Institute's Senior Research Fellows' new publications now available

Monday 30 January 2017
The Institute of Commonwealth Studies is delighted to share news of a number of recent publications written by our distinguished Senior Research Fellows. Richard Bourne wrote his book ‘Nigeria: A New History of a Turbulent Century’ while a Senior Research Fellow at the Institute. This work offers a new look at Nigeria, tracing its history from its pre-colonial days to independence and up to the current day, with a particular look at the failure to distribute wealth earned from the country’s rich oil, mineral and agricultural resources.

New resources added to the Commonwealth Oral History Project Website

Friday 6 January 2017
The inagural Anthony Low lecture, delivered by the Hon Gareth Evans, former Foreign Minister of Australia, at the Australian National University, is available via the Commonwealth Oral History Project website . You can read the interviews by Dr Sue Onslow with Gareth Evans, undertaken as part of the project,  here .

SAS academics edit new Routledge Handbook of Indigenous Peoples’ Rights

Monday 12 September 2016
The new Handbook of Indigenous Peoples’ Rights is edited by Dr Damien Short (Director of the Human Rights Consortium) and Dr Corinne Lennox (Associate Director of the Human Rights Consortium and ICWS Senior Lecturer in Human Rights). Numerous other academics from the School of Advanced Study have contributed to this volume, including Professor Paul Havemann (ICWS Senior Research Fellow), Dr Julian Burger (ICWS Lecturer in Human Rights in Latin America), Professor Rachel Sieder (ILAS Associate Fellow) and Dr Maria Sapignoli (former ICWS Fellow).

ICWS academics discuss the future of the UK-Commonwealth relationship after Brexit

Friday 26 August 2016
Dr Sue Onslow, Senior Lecturer in Commonwealth Studies at ICWS, features in BBC Radio 4’s programme What’s the point of…The Commonwealth, alongside Commonwealth Secretary-General Patricia Scotland and former ambassador to South African Abdul Minty.
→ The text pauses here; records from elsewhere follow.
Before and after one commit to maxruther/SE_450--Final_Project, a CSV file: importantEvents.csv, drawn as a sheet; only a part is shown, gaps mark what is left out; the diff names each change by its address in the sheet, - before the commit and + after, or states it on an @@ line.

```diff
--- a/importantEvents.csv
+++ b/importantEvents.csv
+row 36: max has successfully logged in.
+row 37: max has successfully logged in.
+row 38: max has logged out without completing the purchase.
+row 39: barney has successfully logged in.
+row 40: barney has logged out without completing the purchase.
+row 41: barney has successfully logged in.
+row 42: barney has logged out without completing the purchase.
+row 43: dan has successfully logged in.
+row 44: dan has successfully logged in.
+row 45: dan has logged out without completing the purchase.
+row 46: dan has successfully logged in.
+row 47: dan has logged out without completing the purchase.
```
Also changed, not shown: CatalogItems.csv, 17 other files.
Dr Onslow explained that the 53-member organisation is a unique self-help support society with a very small bureaucracy – the complete antithesis of the EU. What’s the point of…The Commonwealth is available via the BBC iPlayer .

ICWS Senior Research Fellow’s new publication sheds light on a tightly-guarded secret of the Second World War
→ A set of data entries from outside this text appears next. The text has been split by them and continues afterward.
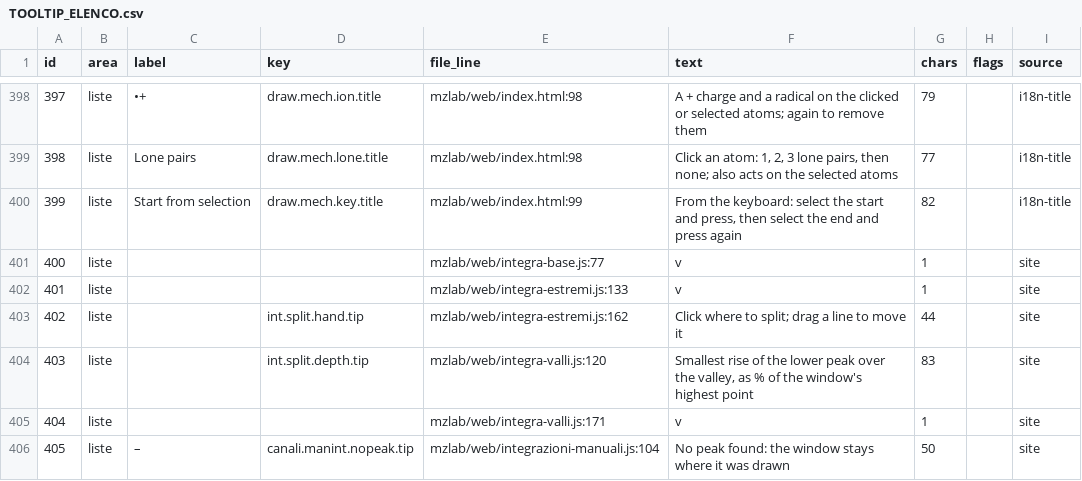
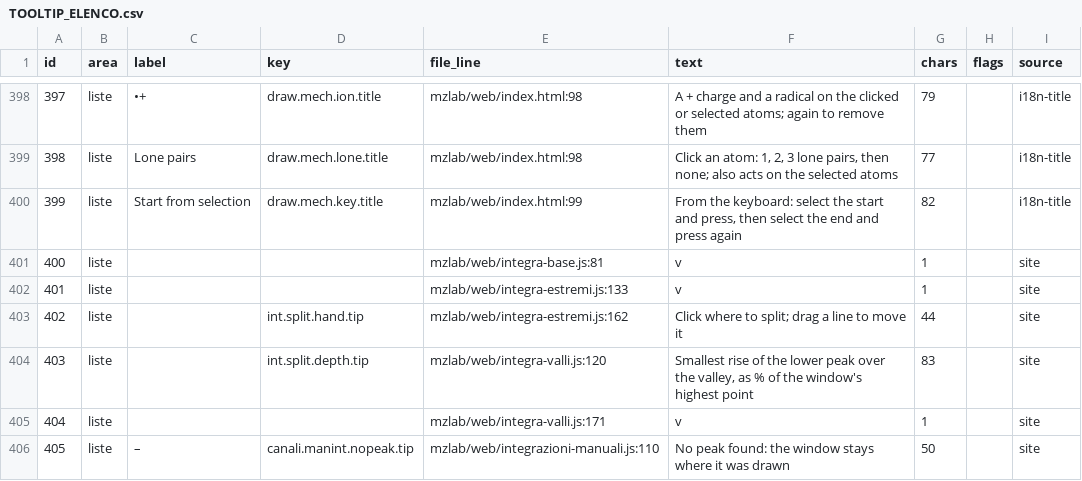
Before and after one commit to Freeesta/mzlab, a CSV file: docs/studi/TOOLTIP_ELENCO.csv, drawn as a sheet; only a part is shown, gaps mark what is left out; the diff covers the shown part only; the diff names each change by its address in the sheet, - before the commit and + after, or states it on an @@ line.

```diff
--- a/docs/studi/TOOLTIP_ELENCO.csv
+++ b/docs/studi/TOOLTIP_ELENCO.csv
-E401 (file_line): mzlab/web/integra-base.js:77
+E401 (file_line): mzlab/web/integra-base.js:81
-E406 (file_line): mzlab/web/integrazioni-manuali.js:104
+E406 (file_line): mzlab/web/integrazioni-manuali.js:110
```
Also changed, not shown: 2 added rows, 1 removed row, 21 edited cells and row numbers in column A elsewhere in this file, 15 other files.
Friday 12 August 2016
Dr Susan Williams’ (ICWS Senior Research Fellow) new book Spies in the Congo: The Race for the Ore that Built the Atomic Bomb (Hurst, 2016)  sheds light on the race for control of the strategically significant Shinkolobwe uranium mine in the then-Belgian Congo, vital to the success of the Manhattan Project and the role of Washington’s elite secret intelligence agents tasked to prevent uranium in the Congo being diverted to Germany, which was also developing an atomic bomb at the time.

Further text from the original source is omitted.